I started acting professionally in grade school, juggling school work with “outside” work up until my high school graduation. Whether I was acting on Broadway in New York City or doing theater at home in San Diego, school for me was never normal. I did independent study in NYC like most working minors, but with only one tutor and fifteen broadway kids taking study breaks every five minutes, I’m sure you can imagine the chaos. We probably spent more time running around with brooms belting “Defying Gravity” than we did actually studying. Needless to say, I had a LOT of makeup work to do when the shows closed. When I came home to San Diego I wanted to easily transition back to high school with my friends, but it turned out to be much harder than I’d expected. I was absent from school for rehearsals or L.A. auditions so often that the attendance lady had my off-campus permission slips pre-signed in bulk! Having such an unstable learning environment made me understand and value time-management skills.
I must just be one of those people that works better under pressure because the more I had on my plate, the more driven I was to complete it all. I understood early on that if I was going to pursue acting I couldn’t let it affect my overall education. There were bound to be sacrifices on both ends, and I needed to sort out my priorities. Do I go to junior prom or a feature film callback? Do I do a reading of a new musical in NY or take my AP tests? I was faced with decisions like this throughout all of high school, and with my family’s support and guidance I learned to trust myself and make the most of every opportunity I was given.
Everybody knows how grueling the college application process is, and if you don’t know for yourself yet, you will eventually understand. Despite the countless hours writing essays and prepping for SAT’s, I was so happy to be planning the next phase of my life. I applied to twelve schools across the nation and went through all the pain and joy of finding out where I’d be spending the ‘best four years of my life.’ After visiting campuses and meeting alumni, I knew that Stanford University was going to be the place for me. At the same time, I was already weighing the pro’s and con’s of leaving the acting industry for an entire year.
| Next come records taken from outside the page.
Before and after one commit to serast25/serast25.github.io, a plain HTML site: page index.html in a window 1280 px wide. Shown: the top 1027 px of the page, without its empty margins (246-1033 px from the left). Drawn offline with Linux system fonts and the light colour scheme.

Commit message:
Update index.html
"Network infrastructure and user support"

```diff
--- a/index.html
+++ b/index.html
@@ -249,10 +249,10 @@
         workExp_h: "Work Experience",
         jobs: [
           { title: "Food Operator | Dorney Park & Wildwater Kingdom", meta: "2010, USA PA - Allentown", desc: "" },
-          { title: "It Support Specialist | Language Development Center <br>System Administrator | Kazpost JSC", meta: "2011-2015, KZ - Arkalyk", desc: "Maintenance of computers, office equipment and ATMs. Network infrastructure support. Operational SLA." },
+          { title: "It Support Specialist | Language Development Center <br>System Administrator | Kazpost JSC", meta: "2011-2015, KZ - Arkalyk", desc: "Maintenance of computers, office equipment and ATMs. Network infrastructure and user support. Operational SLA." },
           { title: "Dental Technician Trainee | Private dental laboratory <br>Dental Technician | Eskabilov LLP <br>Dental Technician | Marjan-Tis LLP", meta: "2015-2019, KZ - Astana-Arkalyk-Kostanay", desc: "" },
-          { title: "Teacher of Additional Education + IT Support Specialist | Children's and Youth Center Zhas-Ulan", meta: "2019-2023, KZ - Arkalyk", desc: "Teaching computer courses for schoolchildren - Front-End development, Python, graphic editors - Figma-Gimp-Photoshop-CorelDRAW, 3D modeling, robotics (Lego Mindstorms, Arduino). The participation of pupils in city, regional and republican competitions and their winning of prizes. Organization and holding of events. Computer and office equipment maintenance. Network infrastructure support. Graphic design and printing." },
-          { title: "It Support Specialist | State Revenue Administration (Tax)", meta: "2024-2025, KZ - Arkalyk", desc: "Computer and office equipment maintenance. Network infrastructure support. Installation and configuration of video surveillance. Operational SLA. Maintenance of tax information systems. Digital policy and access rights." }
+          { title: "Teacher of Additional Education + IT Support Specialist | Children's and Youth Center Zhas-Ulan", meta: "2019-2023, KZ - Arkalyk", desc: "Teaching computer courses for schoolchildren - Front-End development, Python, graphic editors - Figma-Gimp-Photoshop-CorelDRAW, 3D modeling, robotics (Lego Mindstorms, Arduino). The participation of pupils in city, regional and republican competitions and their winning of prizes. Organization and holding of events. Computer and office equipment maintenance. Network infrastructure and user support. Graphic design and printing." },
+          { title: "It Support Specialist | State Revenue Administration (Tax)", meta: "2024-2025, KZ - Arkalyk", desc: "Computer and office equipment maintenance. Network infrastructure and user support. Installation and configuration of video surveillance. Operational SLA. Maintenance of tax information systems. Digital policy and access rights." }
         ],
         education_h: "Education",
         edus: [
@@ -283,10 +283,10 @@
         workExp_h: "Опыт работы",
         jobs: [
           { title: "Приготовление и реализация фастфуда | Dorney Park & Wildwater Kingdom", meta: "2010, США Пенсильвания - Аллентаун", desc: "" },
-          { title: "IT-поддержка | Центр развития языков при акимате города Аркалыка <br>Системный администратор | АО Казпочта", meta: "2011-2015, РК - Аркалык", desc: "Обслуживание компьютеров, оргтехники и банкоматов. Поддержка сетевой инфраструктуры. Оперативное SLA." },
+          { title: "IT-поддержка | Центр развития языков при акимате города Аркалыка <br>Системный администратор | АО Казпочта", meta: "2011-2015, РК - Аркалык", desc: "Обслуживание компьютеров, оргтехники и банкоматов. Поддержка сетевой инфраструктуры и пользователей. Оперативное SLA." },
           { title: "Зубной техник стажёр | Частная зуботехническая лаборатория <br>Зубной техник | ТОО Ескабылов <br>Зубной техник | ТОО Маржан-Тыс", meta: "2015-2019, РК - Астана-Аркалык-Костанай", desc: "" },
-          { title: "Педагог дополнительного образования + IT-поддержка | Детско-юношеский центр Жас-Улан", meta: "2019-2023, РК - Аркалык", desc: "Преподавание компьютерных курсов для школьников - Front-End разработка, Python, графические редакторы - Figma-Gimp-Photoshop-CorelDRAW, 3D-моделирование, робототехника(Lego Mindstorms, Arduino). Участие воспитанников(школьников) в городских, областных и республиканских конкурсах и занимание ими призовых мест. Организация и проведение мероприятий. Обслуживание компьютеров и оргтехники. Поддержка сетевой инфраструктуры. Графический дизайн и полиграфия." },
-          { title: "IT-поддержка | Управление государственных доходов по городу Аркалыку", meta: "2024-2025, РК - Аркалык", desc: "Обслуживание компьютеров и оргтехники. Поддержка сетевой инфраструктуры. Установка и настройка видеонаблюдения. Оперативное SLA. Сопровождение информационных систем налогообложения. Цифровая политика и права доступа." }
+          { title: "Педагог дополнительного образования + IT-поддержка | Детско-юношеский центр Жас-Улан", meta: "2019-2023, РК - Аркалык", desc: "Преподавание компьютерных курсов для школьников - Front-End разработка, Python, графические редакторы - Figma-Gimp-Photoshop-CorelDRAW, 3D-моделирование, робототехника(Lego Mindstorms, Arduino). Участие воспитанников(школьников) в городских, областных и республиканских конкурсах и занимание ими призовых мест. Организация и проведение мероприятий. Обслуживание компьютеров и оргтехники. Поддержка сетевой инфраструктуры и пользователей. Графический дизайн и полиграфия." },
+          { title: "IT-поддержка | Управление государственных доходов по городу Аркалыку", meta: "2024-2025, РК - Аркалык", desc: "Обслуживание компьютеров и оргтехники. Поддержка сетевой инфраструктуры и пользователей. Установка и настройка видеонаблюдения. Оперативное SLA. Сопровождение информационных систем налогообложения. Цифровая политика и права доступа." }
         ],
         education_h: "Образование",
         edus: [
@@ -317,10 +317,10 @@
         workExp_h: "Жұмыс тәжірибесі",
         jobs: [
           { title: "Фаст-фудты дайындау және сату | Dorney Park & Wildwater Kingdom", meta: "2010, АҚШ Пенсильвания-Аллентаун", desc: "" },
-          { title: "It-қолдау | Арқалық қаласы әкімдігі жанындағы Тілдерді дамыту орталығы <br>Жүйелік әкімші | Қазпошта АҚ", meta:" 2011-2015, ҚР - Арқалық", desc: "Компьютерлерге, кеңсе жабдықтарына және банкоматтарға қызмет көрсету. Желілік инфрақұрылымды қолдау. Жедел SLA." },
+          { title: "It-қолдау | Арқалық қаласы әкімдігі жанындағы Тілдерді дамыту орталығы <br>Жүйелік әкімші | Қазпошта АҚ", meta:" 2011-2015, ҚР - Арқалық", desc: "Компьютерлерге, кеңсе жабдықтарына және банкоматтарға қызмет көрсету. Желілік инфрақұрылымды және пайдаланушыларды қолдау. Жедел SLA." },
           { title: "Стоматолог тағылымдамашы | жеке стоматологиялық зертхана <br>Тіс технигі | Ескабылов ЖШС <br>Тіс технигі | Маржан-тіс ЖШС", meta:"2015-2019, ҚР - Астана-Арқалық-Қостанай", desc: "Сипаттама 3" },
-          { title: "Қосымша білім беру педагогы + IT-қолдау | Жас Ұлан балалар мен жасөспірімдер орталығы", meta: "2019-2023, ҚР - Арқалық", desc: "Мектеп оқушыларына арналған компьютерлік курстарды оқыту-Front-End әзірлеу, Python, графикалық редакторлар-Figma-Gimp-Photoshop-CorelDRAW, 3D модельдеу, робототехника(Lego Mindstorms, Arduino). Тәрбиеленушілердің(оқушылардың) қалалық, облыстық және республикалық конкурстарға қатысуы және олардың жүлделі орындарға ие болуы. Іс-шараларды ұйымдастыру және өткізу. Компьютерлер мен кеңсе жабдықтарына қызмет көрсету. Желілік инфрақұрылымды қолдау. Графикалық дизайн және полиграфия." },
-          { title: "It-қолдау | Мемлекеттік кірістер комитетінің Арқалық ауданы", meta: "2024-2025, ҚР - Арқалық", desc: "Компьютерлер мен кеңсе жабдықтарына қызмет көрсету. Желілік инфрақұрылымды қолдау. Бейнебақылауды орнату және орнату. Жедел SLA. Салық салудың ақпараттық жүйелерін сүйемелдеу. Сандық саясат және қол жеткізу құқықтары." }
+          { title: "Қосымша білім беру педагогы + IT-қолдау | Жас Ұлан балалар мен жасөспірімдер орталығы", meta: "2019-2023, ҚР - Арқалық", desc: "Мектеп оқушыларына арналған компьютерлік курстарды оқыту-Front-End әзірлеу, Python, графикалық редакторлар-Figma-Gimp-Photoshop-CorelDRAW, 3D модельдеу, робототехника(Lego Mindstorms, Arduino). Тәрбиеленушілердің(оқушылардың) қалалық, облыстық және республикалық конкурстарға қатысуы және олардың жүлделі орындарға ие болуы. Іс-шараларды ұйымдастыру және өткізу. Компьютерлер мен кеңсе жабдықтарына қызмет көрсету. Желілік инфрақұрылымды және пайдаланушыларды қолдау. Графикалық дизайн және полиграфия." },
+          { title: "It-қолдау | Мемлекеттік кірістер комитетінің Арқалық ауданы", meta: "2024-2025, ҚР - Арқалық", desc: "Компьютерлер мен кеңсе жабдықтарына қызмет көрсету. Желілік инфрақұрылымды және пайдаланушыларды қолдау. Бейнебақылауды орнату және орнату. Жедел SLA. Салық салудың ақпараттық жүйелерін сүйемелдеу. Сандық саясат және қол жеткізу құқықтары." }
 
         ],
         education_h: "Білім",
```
I’d been thinking about taking a year off to really focus on my career before college, but I was just so excited to move out and start school that it took me a long time to make up my mind. This decision was life-changing and deserves its own blog post, but I can tell you this right now: Taking a gap year was one of the best decisions I have ever made.
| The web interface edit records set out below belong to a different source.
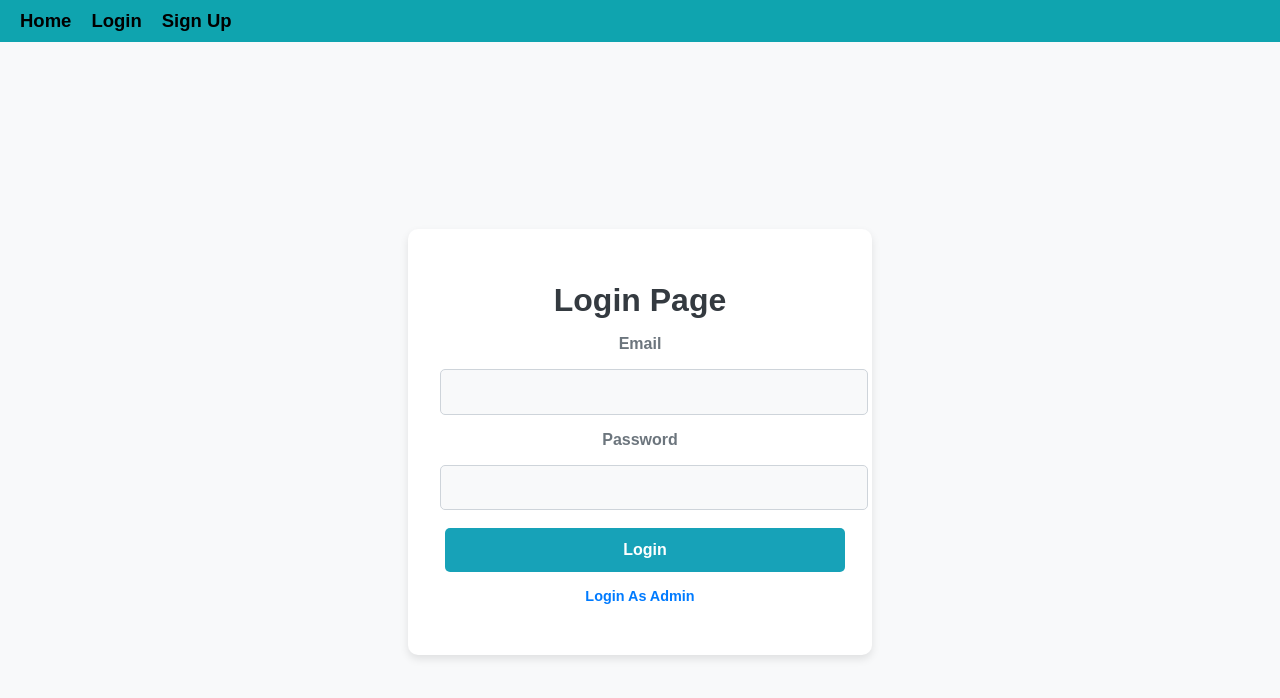
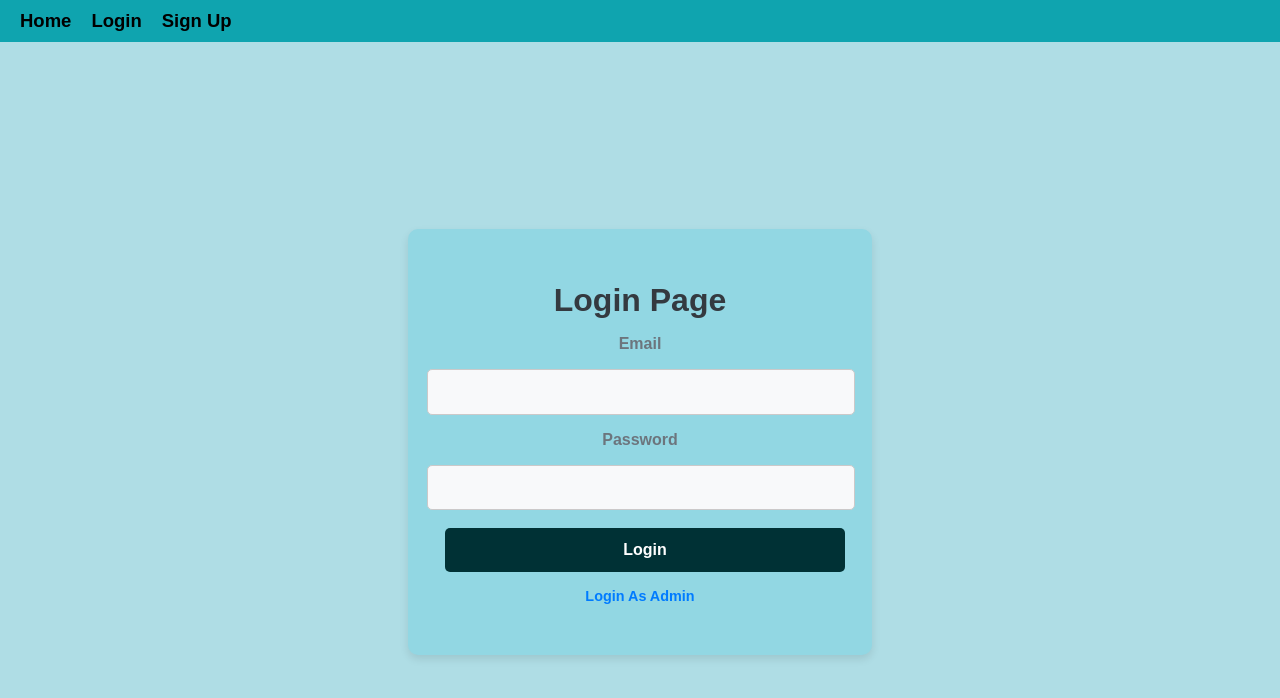
Before and after one commit to vishesh-tanwar/project, a React (Create React App) app in the folder frontend/: page /login in a window 1280 px wide. Shown: the top 698 px of the page. Built offline with nearby package versions, Linux system fonts and the light colour scheme; no server answers.

Commit message:
Update login.css

```diff
--- a/frontend/src/components/login.css
+++ b/frontend/src/components/login.css
@@ -1,8 +1,7 @@
-/* Center the login page */
 body {
     margin: 0;
     font-family: Arial, sans-serif;
-    background-color: #f8f9fa; /* Light background */
+    background-color: #AFDDE5;
 }
 
 .login-container {
@@ -11,55 +10,51 @@ body {
     align-items: center;
     justify-content: center;
     height: 100vh;
-    background-color: #f8f9fa;
+    background-color: #AFDDE5;
 }
 
-/* Styling for the login card */
 .login-card {
-    background-color: #ffffff; /* White background */
+    background-color: #92d7e3;
     padding: 2rem;
-    box-shadow: 0 4px 8px rgba(0, 0, 0, 0.1); /* Soft shadow */
+    box-shadow: 0 4px 8px rgba(0, 0, 0, 0.1);
     border-radius: 10px;
     width: 90%;
     max-width: 400px;
     text-align: center;
 }
 
-/* Headings styling */
 .login-card h1 {
     font-size: 2rem;
-    color: #343a40; /* Dark grey */
+    color: #343a40;
     margin-bottom: 1rem;
 }
 
 .login-card h3 {
     font-size: 1rem;
     margin: 0.5rem 0;
-    color: #6c757d; /* Medium grey */
+    color: #6c757d;
 }
 
-/* Input styling */
 .login-card input {
     width: 100%;
     padding: 0.8rem;
-    margin: 0.5rem 0;
-    border: 1px solid #ced4da; /* Light grey border */
+    margin: 0.5rem -13px;
+    border: 1px solid #cbc9c9;
     border-radius: 5px;
     font-size: 1rem;
-    color: #495057; /* Darker grey text */
+    color: #495057;
     background-color: #f8f9fa;
 }
 
 .login-card input:focus {
-    border-color: #17a2b8; /* Light blue border on focus */
-    outline: none; /* Remove default outline */
-    box-shadow: 0 0 4px rgba(23, 162, 184, 0.5); /* Glow effect */
+    border-color: #04d8f9;
+    outline: none;
+    box-shadow: 0 0 4px rgba(23, 162, 184, 0.5);
 }
 
-/* Button styling */
 .login-card button {
-    background-color: #17a2b8; /* Light blue button */
-    color: #ffffff; /* White text */
+    background-color: #003135;
+    color: #ffffff;
     border: none;
     border-radius: 5px;
     padding: 0.8rem 1.2rem;
@@ -71,23 +66,21 @@ body {
 }
 
 .login-card button:hover {
-    background-color: #138496; /* Darker blue on hover */
+    background-color: #138496;
 }
 
-/* Admin login link styling */
 .login-card h4 {
     margin-top: 1rem;
     font-size: 0.9rem;
-    color: #007bff; /* Blue text */
+    color: #007bff;
     cursor: pointer;
     transition: color 0.3s ease;
 }
 
 .login-card h4:hover {
-    color: #0056b3; /* Darker blue on hover */
+    color: #0056b3;
 }
 
-/* Responsive styling for smaller screens */
 @media (max-width: 768px) {
     .login-card {
         width: 95%;
```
During my year off, many friends and colleagues told me that I’d never stay away from working long enough to finish college. On the flip side, I had other peers and mentors advise me to go to school and not put my life on hold for a job that I may not even have yet! One of my favorite vocal instructors once told me, “you have to be smart to be a good actor”, but many smart, successful actors I’ve met chose not to go to college. I kept hearing people tell me what they thought was the right choice. Classes or Acting? Ultimately I realized that while everyone around me was focused on choosing one or the other, I forgot what I’d been doing my entire life. Both!
Sure it may be difficult… for all I know it could be impossible! But my track record so far shows that just because something isn’t traditional doesn’t mean it won’t work. Balancing work and school isn’t a foreign idea to anyone, yet for some reason there are so many aspiring actors that truly believe they have to choose one or the other. I am here asking the question, “why not both”?
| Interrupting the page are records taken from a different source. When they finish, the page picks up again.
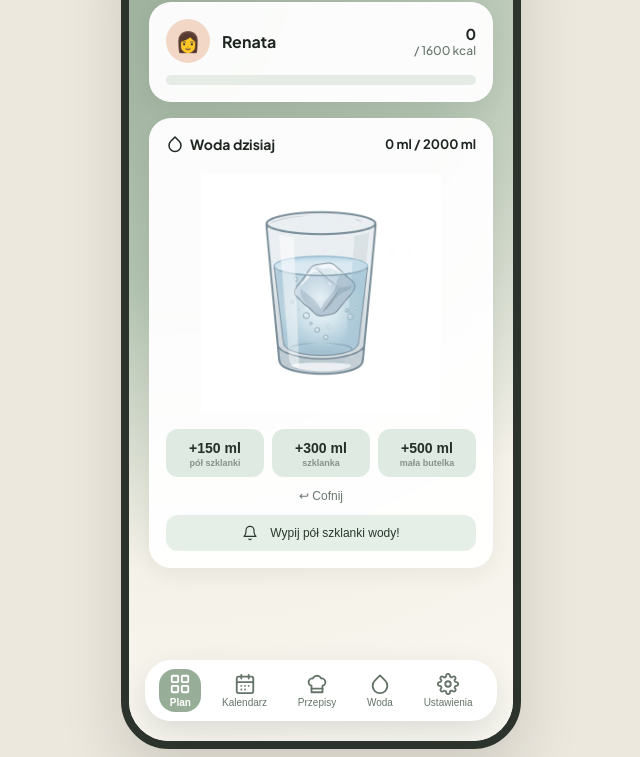
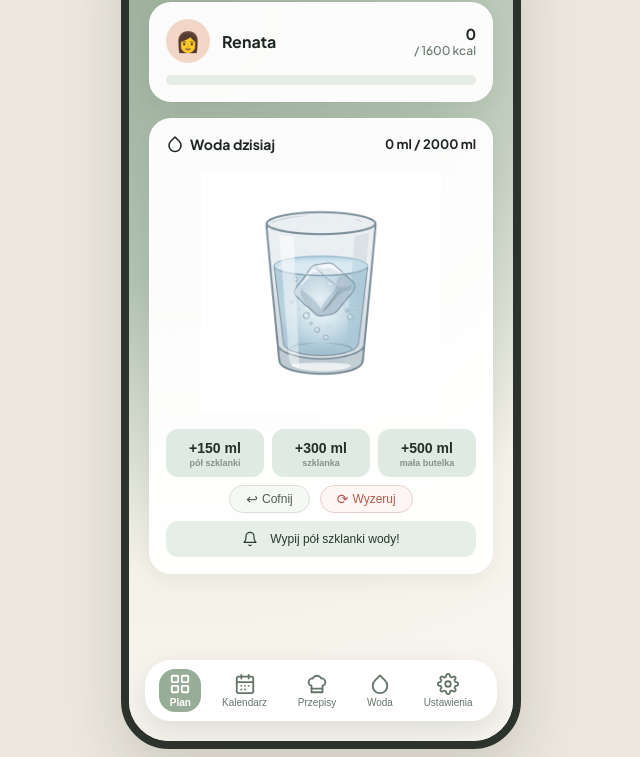
Before and after one commit to renata89/kuchenny-plan, a plain HTML site: page index.html in a window 1280 px wide. Both pictures are taken after a click on the button "Plan". Shown: the part 103-860 px from the top of the page, without its empty margins (319-959 px from the left). Drawn offline with Linux system fonts and the light colour scheme.

Commit message:
Przyciski Cofnij/Wyzeruj w ładnym stylu (pill buttons), oddzielone od dodawania

```diff
--- a/index.html
+++ b/index.html
@@ -87,8 +87,11 @@
           </button>
         </div>
         <div class="water-footer-actions">
-          <button class="btn-water-undo" onclick="app.water.undo()">
-            <span class="undo-text">↩ Cofnij</span>
+          <button class="btn-water-action" onclick="app.water.undo()">
+            <span class="action-icon">↩</span> Cofnij
+          </button>
+          <button class="btn-water-action danger" onclick="app.water.reset()">
+            <span class="action-icon">⟳</span> Wyzeruj
           </button>
         </div>
         <button class="water-reminder" onclick="app.water.remind()">
@@ -181,10 +184,14 @@
               <span class="water-btn-label-lg">+500 ml</span>
               <span class="water-btn-desc">mała butelka</span>
             </button>
-            <button class="btn-water-lg undo" onclick="app.water.undo()">
-              <span class="undo-text">↩ Cofnij</span>
+          </div>
+          <div class="water-footer-actions">
+            <button class="btn-water-action" onclick="app.water.undo()">
+              <span class="action-icon">↩</span> Cofnij
             </button>
-            <button class="btn-water-lg reset" onclick="app.water.reset()">Reset</button>
+            <button class="btn-water-action danger" onclick="app.water.reset()">
+              <span class="action-icon">⟳</span> Wyzeruj
+            </button>
           </div>
           <div class="water-history">
             <h3>
--- a/styles.css
+++ b/styles.css
@@ -255,23 +255,45 @@ body {
 .water-footer-actions {
   display: flex;
   justify-content: center;
-  margin-top: 4px;
+  gap: 10px;
+  margin-top: 8px;
 }
-.btn-water-undo, .btn-water-lg.undo {
-  background: none;
-  border: none;
-  color: #68776D;
+.btn-water-action {
+  display: inline-flex;
+  align-items: center;
+  gap: 4px;
+  padding: 6px 16px;
+  border: 1px solid #D6E0D6;
+  border-radius: 20px;
+  background: #F5F8F5;
+  color: #4F5E53;
   font-size: 12px;
+  font-weight: 500;
   cursor: pointer;
-  padding: 4px 12px;
-  border-radius: 8px;
-  transition: background 0.15s;
+  transition: all 0.15s;
 }
-.btn-water-undo:hover, .btn-water-lg.undo:hover {
-  background: rgba(0,0,0,0.04);
+.btn-water-action:hover {
+  background: #EDF2ED;
+  border-color: #C0D0C0;
 }
-.undo-text {
-  font-weight: 500;
+.btn-water-action:active {
+  background: #E0E8E0;
+}
+.btn-water-action.danger {
+  color: #B55A4A;
+  border-color: #E8D0CC;
+  background: #FDF6F4;
+}
+.btn-water-action.danger:hover {
+  background: #F8EDEA;
+  border-color: #DDBFB8;
+}
+.btn-water-action.danger:active {
+  background: #F2E2DD;
+}
+.action-icon {
+  font-size: 14px;
+  line-height: 1;
 }
 
 /* Water reminder banner */
```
I hope that by blogging about my successes and failures, schedules and conflicts, and personal thoughts about balancing my education at Stanford with my passion for performing, I can inform and inspire other actors to have confidence that they can do it all too.
So as the lights fade on my gap year and the crowd from high school falls quiet, wish me luck as the curtain rises for act two; Stanford.
For more info on Allie, visit her website.